"I played the "new jack swing" on a little thick at the end as a nod to my friend kahokarl :)"
¡DO! live at Crema Coffee, Toronto, July 17, 2014
Red panda, Calgary Zoo, July 11, 2014
Snuggled up to dinner, and down to munchin’.
Halo, sundog, and circumzenithal arc!
Calgary, June 26, 2014
This moment way more epic on clear blue sky… but within 15 minutes (had to run home to grab my camera) these clouds rolled up on everyone’s business.
Halo & helo, Calgary, June 22, 2014
Helicopter flyby, Battalion Park.
Rainbow, Calgary, June 20, 2014Shortly after taking this photo there was an epic rainstorm full of booming thunder and sizzling lighting. As the sun set, half the sky was neon orange and the other half was electric blue! I hear tomorrow’s officially the first day of summer and I’m really happy we had a great storm to start things off.
Naomi Kawase: My desire to make a film always starts with a personal event that leaves its mark on me and that I want to translate into images. I create fictions from very personal things… I didn’t come into filmmaking from, as you say, watching other films and then wanting to be a director. Fundamentally, it was my love of the medium of film as a tool to capture the moment, the moment that’s happening right now. When film was first invented, there was that excitement about its ability to capture a moment in time, the here and the now. And that’s really the starting point for my interest in the film medium.
Claire Denis: In filmmaking, day by day you’re fighting against all elements, like sailing a boat, you know? If it’s bad weather, you have to react to that. If there’s no wind, you cannot move. So the audience is not always there, in my mind. The audience is like a friend, someone I know I’m going to meet later, but in between that moment of meeting and the moment of making the film—it’s so huge, the gap in between. I cannot even imagine the film finished when we’re shooting. So how can I imagine facing the audience, saying, this is my film, audience that I respect so much! No. I would be lying if I said that. I always hope that if I do things the way I like, I will end up having respected the audience.
Larisa Shepitko: Dovzhenko tried to teach us to see the world. Most of all he warned us against acquiring only the technical skills of the craft. He did not like “followers” who just tried to ape his approach. He urged us to be faithful to ourselves, to trust our own feelings and to stand up for our views. I did not realize at the time how difficult this is. You come to understand such things as you grow older… He used to tell us that when starting on a new film we should know what new things it would tell the audiences, and whether it would foster their better human qualities. I think this is the goal of art.
Safi Faye: I don’t know how a film is born. It’s an idea that comes; I then begin to work on it—while cooking, while getting dressed, while bathing, everywhere I went… I have always felt that a film belongs to the public… One need not explain her conceptualization, her process. The film—either one likes it or not. The story—you like it or you don’t… My sense of creativity, though, is to let the audience imagine what the images signify. It is not necessary to make everything explicit for the audience. They have to think. Creativity invites such thinking; that is why I create.

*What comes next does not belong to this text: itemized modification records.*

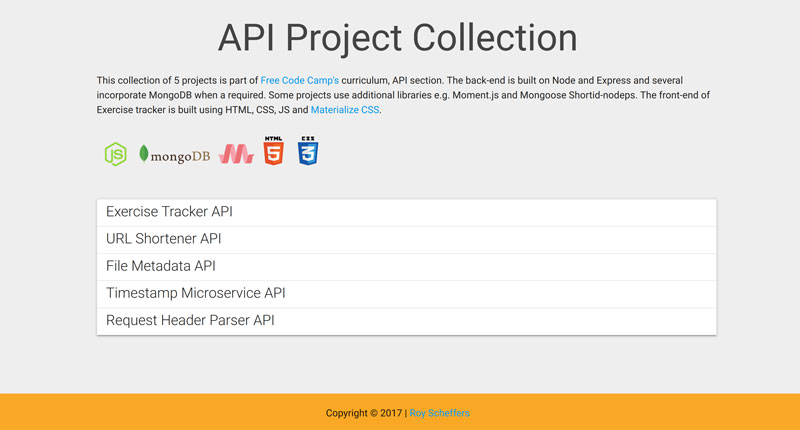
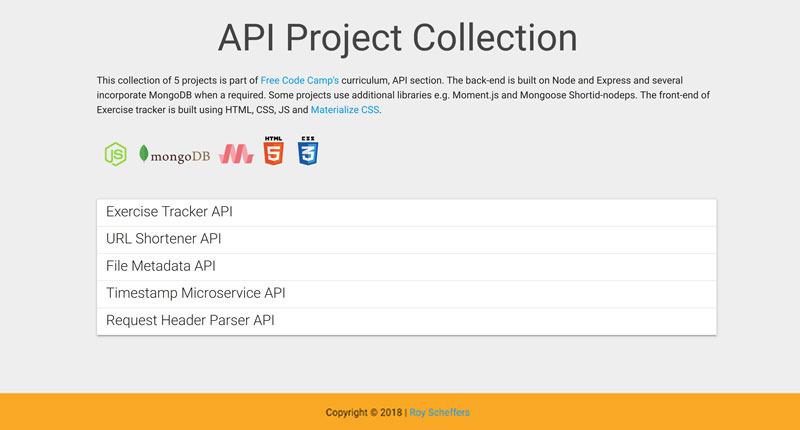
update year in footer

Changed region(s): [[0.0, 0.907, 1.0, 0.9674]]

diff --git a/exercise-tracker/public/index.html b/exercise-tracker/public/index.html
@@ -224,7 +224,7 @@
       </div>
     </main>
     <footer class="page-footer yellow darken-3">
-      Copyright © 2017 | <a href="http://royscheffers.com" target="_blank">Roy Scheffers</a>
+      Copyright © <span id="copyright-year">2018</span> | <a href="http://royscheffers.com" target="_blank">Roy Scheffers</a>
     </footer>
 
     <script
@@ -234,4 +234,8 @@
     <script src="https://cdnjs.cloudflare.com/ajax/libs/materialize/0.98.0/js/materialize.min.js"></script>
     <script src="./functions.js" type="text/javascript"></script>
   </body>
+  <script>
+    var year = (new Date()).getFullYear();
+    document.querySelector('#copyright-year').innerHTML = year;
+  </script>
 </html>

diff --git a/public/index.html b/public/index.html
@@ -193,9 +193,12 @@
     </div>
   </main>
   <footer class="page-footer yellow darken-3">
-    Copyright © 2017 | <a href="http://royscheffers.com" target="_blank">Roy Scheffers</a>
+    Copyright © <span id="copyright-year">2018</span> | <a href="http://royscheffers.com" target="_blank">Roy Scheffers</a>
   </footer>
-
+  <script>
+    var year = (new Date()).getFullYear();
+    document.querySelector('#copyright-year').innerHTML = year;
+  </script>  
   <script
   src="https://code.jquery.com/jquery-3.1.1.min.js"
   integrity="sha256-hVVnYaiADRTO2PzUGmuLJr8BLUSjGIZsDYGmIJLv2b8="

diff --git a/timestamp-ms/public/index.html b/timestamp-ms/public/index.html
@@ -88,7 +88,7 @@
     </main>
 
     <footer class="page-footer grey lighten-2">
-      Copyright © 2017 | <a href="http://royscheffers.com" target="_blank">Roy Scheffers</a>
+      Copyright © <span id="copyright-year">2018</span> | <a href="http://royscheffers.com" target="_blank">Roy Scheffers</a>
     </footer>
 
   </body>
@@ -103,5 +103,7 @@
       console.log(url);
       window.location.assign(encodeURI(url));
     }
+    var year = (new Date()).getFullYear();
+    document.querySelector('#copyright-year').innerHTML = year;
   </script>
 </html>

diff --git a/url-shortener/public/index.html b/url-shortener/public/index.html
@@ -86,7 +86,7 @@
     </main>
 
     <footer class="page-footer grey lighten-2">
-      Copyright © 2017 | <a href="http://royscheffers.com" target="_blank">Roy Scheffers</a>
+      Copyright © <span id="copyright-year">2018</span> | <a href="http://royscheffers.com" target="_blank">Roy Scheffers</a>
     </footer>
 
   </body>
@@ -101,5 +101,7 @@
       console.log(url);
       window.location.assign(encodeURI(url));
     }
+    var year = (new Date()).getFullYear();
+    document.querySelector('#copyright-year').innerHTML = year;
   </script>
 </html>

diff --git a/file-metadata/public/index.html b/file-metadata/public/index.html
@@ -82,7 +82,7 @@
     </main>
 
     <footer class="page-footer grey lighten-2">
-      Copyright © 2017 | <a href="http://royscheffers.com" target="_blank">Roy Scheffers</a>
+      Copyright © <span id="copyright-year">2018</span> | <a href="http://royscheffers.com" target="_blank">Roy Scheffers</a>
     </footer>
 
   </body>
@@ -97,5 +97,7 @@
       console.log(url);
       window.location.assign(encodeURI(url));
     }
+    var year = (new Date()).getFullYear();
+    document.querySelector('#copyright-year').innerHTML = year;
   </script>
 </html>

Maya Deren: Instead of envying the script and dialogue writers, the trained actors, the elaborate staffs and sets, the enormous production budgets of the profession film, the amateur should make use of the one great advantage which all professionals envy him, namely, freedom—both artistic and physical… The most important part of your equipment is yourself: your mobile body, your imaginative mind, and your freedom to use both. Make sure you do use them.
Through observation of the Club-winged Manakin, we can see that the male flips his wings up above his back and produces a sound similar to a high-pitched foghorn. Closer observation, with the aid of a high-speed video camera, allows us to witness the Club-winged Manakin’s wing tips knocking together 107 times per second. This makes the Club-winged Manakin wingbeat one of the fastest among the vertebrates. For comparison, hummingbirds typically beat their wings at only 75 times per second.
Thích Nhất Hạnh (via yogachocolatelove)